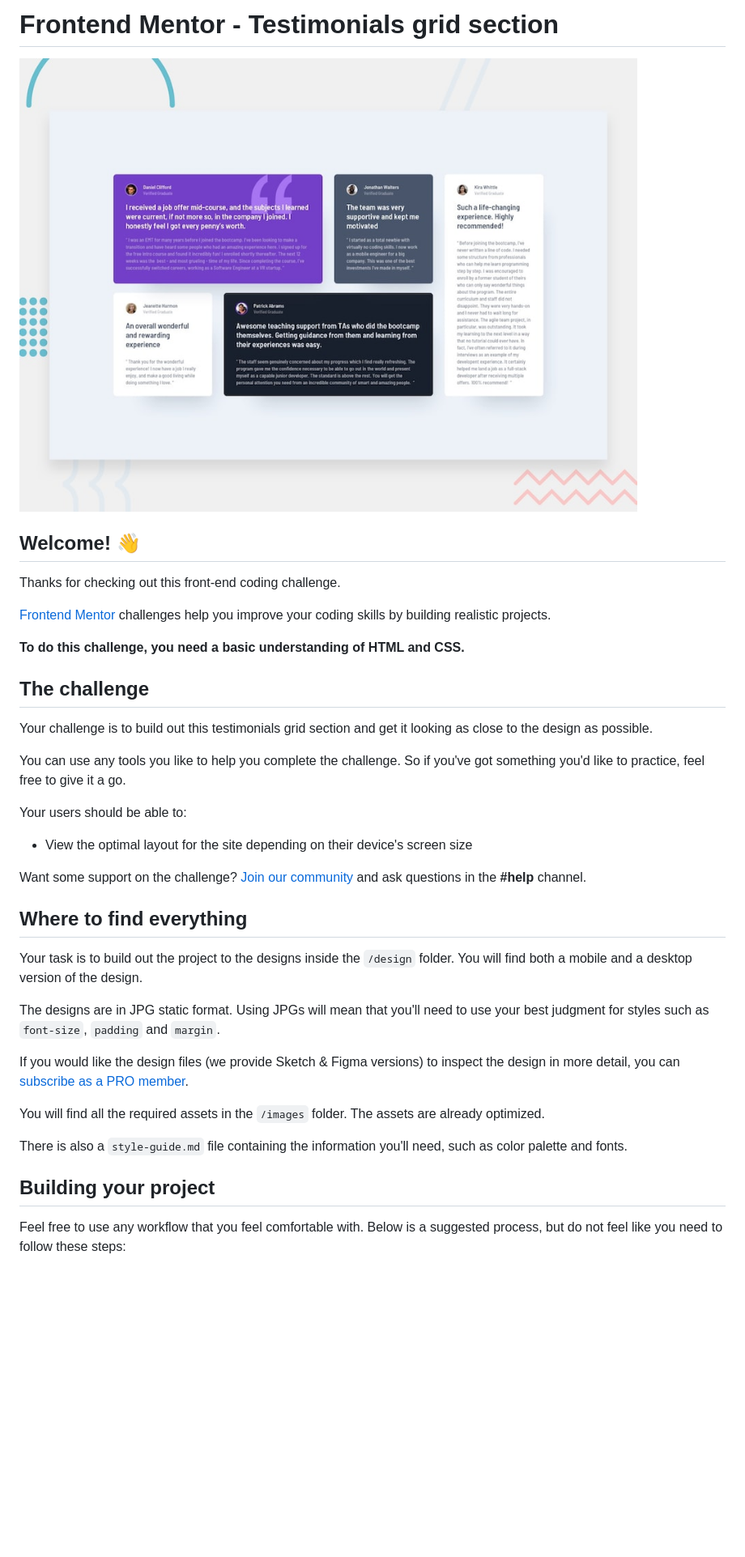
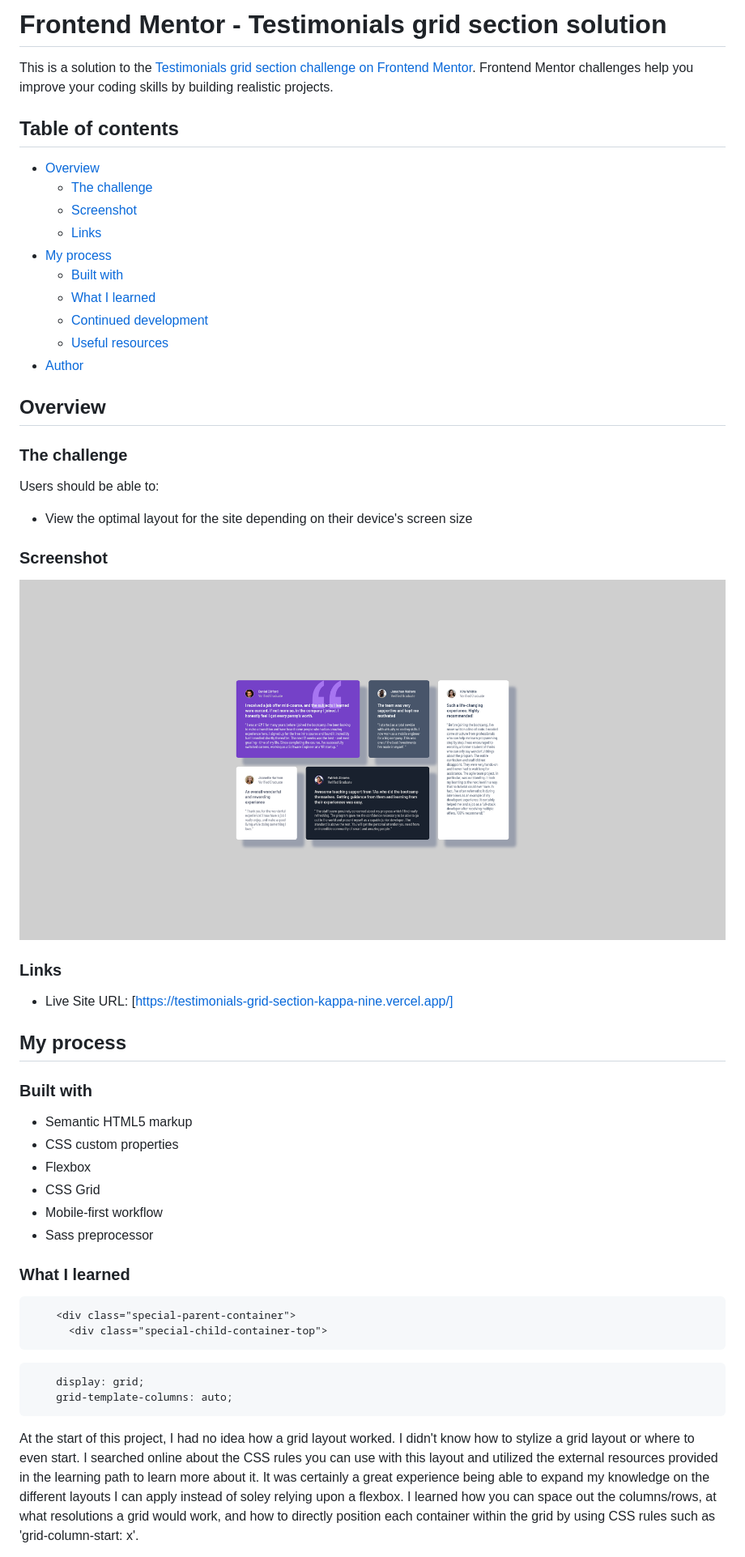
Before and after one commit to JoshuaM04/Testimonials-Grid-Section, a Markdown page: README.md, the part around the change printed below. Shown: that part at 81% size. Drawn GitHub-style; pictures changed too: images/solution.png (added); blank space fills up the shorter version.

Commit message:
Updated the README.md file to document my progress throughout this project.

````diff
--- a/README.md
+++ b/README.md
@@ -1,40 +1,56 @@
-# Frontend Mentor - Testimonials grid section
+# Frontend Mentor - Testimonials grid section solution
 
-![Design preview for the Testimonials grid section coding challenge](./preview.jpg)
+This is a solution to the [Testimonials grid section challenge on Frontend Mentor](https://www.frontendmentor.io/challenges/testimonials-grid-section-Nnw6J7Un7). Frontend Mentor challenges help you improve your coding skills by building realistic projects.
 
-## Welcome! 👋
+## Table of contents
 
-Thanks for checking out this front-end coding challenge.
+- [Overview](#overview)
+  - [The challenge](#the-challenge)
+  - [Screenshot](#screenshot)
+  - [Links](#links)
+- [My process](#my-process)
+  - [Built with](#built-with)
+  - [What I learned](#what-i-learned)
+  - [Continued development](#continued-development)
+  - [Useful resources](#useful-resources)
+- [Author](#author)
 
-[Frontend Mentor](https://www.frontendmentor.io) challenges help you improve your coding skills by building realistic projects.
+## Overview
 
-**To do this challenge, you need a basic understanding of HTML and CSS.**
+### The challenge
 
-## The challenge
-
-Your challenge is to build out this testimonials grid section and get it looking as close to the design as possible.
-
-You can use any tools you like to help you complete the challenge. So if you've got something you'd like to practice, feel free to give it a go.
-
-Your users should be able to:
+Users should be able to:
 
 - View the optimal layout for the site depending on their device's screen size
 
-Want some support on the challenge? [Join our community](https://www.frontendmentor.io/community) and ask questions in the **#help** channel.
+### Screenshot
 
-## Where to find everything
+![](images/solution.png)
 
-Your task is to build out the project to the designs inside the `/design` folder. You will find both a mobile and a desktop version of the design.
+### Links
 
-The designs are in JPG static format. Using JPGs will mean that you'll need to use your best judgment for styles such as `font-size`, `padding` and `margin`.
+- Live Site URL: [https://testimonials-grid-section-kappa-nine.vercel.app/]
 
-If you would like the design files (we provide Sketch & Figma versions) to inspect the design in more detail, you can [subscribe as a PRO member](https://www.frontendmentor.io/pro).
+## My process
 
-You will find all the required assets in the `/images` folder. The assets are already optimized.
+### Built with
 
-There is also a `style-guide.md` file containing the information you'll need, such as color palette and fonts.
+- Semantic HTML5 markup
+- CSS custom properties
+- Flexbox
+- CSS Grid
+- Mobile-first workflow
+- Sass preprocessor
 
-## Building your project
+### What I learned
 
-Feel free to use any workflow that you feel comfortable with. Below is a suggested process, but do not feel like you need to follow these steps:
+```html
+    <div class="special-parent-container">
+      <div class="special-child-container-top">
+```
+```css
+    display: grid;
+    grid-template-columns: auto;
+```
+At the start of this project, I had no idea how a grid layout worked. I didn't know how to stylize a grid layout or where to even start. I searched online about the CSS rules you can use with this layout and utilized the external resources provided in the learning path to learn more about it. It was certainly a great experience being able to expand my knowledge on the different layouts I can apply instead of soley relying upon a flexbox. I learned how you can space out the columns/rows, at what resolutions a grid would work, and how to directly position each container within the grid by using CSS rules such as 'grid-column-start: x'.
 
````
Also changed, not shown: other parts of README.md (+7 -49 lines), README-template.md (deleted, +0 -110 lines).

_Instructions to follow_.
Retype the data exactly; images stay out.

_Expected answer_.
Before and after one commit to JoshuaM04/Testimonials-Grid-Section, a Markdown page: README.md, the part around the change printed below. Shown: that part at 81% size. Drawn GitHub-style; pictures changed too: images/solution.png (added); blank space fills up the shorter version.

Commit message:
Updated the README.md file to document my progress throughout this project.

````diff
--- a/README.md
+++ b/README.md
@@ -1,40 +1,56 @@
-# Frontend Mentor - Testimonials grid section
+# Frontend Mentor - Testimonials grid section solution
 
-![Design preview for the Testimonials grid section coding challenge](./preview.jpg)
+This is a solution to the [Testimonials grid section challenge on Frontend Mentor](https://www.frontendmentor.io/challenges/testimonials-grid-section-Nnw6J7Un7). Frontend Mentor challenges help you improve your coding skills by building realistic projects.
 
-## Welcome! 👋
+## Table of contents
 
-Thanks for checking out this front-end coding challenge.
+- [Overview](#overview)
+  - [The challenge](#the-challenge)
+  - [Screenshot](#screenshot)
+  - [Links](#links)
+- [My process](#my-process)
+  - [Built with](#built-with)
+  - [What I learned](#what-i-learned)
+  - [Continued development](#continued-development)
+  - [Useful resources](#useful-resources)
+- [Author](#author)
 
-[Frontend Mentor](https://www.frontendmentor.io) challenges help you improve your coding skills by building realistic projects.
+## Overview
 
-**To do this challenge, you need a basic understanding of HTML and CSS.**
+### The challenge
 
-## The challenge
-
-Your challenge is to build out this testimonials grid section and get it looking as close to the design as possible.
-
-You can use any tools you like to help you complete the challenge. So if you've got something you'd like to practice, feel free to give it a go.
-
-Your users should be able to:
+Users should be able to:
 
 - View the optimal layout for the site depending on their device's screen size
 
-Want some support on the challenge? [Join our community](https://www.frontendmentor.io/community) and ask questions in the **#help** channel.
+### Screenshot
 
-## Where to find everything
+![](images/solution.png)
 
-Your task is to build out the project to the designs inside the `/design` folder. You will find both a mobile and a desktop version of the design.
+### Links
 
-The designs are in JPG static format. Using JPGs will mean that you'll need to use your best judgment for styles such as `font-size`, `padding` and `margin`.
+- Live Site URL: [https://testimonials-grid-section-kappa-nine.vercel.app/]
 
-If you would like the design files (we provide Sketch & Figma versions) to inspect the design in more detail, you can [subscribe as a PRO member](https://www.frontendmentor.io/pro).
+## My process
 
-You will find all the required assets in the `/images` folder. The assets are already optimized.
+### Built with
 
-There is also a `style-guide.md` file containing the information you'll need, such as color palette and fonts.
+- Semantic HTML5 markup
+- CSS custom properties
+- Flexbox
+- CSS Grid
+- Mobile-first workflow
+- Sass preprocessor
 
-## Building your project
+### What I learned
 
-Feel free to use any workflow that you feel comfortable with. Below is a suggested process, but do not feel like you need to follow these steps:
+```html
+    <div class="special-parent-container">
+      <div class="special-child-container-top">
+```
+```css
+    display: grid;
+    grid-template-columns: auto;
+```
+At the start of this project, I had no idea how a grid layout worked. I didn't know how to stylize a grid layout or where to even start. I searched online about the CSS rules you can use with this layout and utilized the external resources provided in the learning path to learn more about it. It was certainly a great experience being able to expand my knowledge on the different layouts I can apply instead of soley relying upon a flexbox. I learned how you can space out the columns/rows, at what resolutions a grid would work, and how to directly position each container within the grid by using CSS rules such as 'grid-column-start: x'.
 
````
Also changed, not shown: other parts of README.md (+7 -49 lines), README-template.md (deleted, +0 -110 lines).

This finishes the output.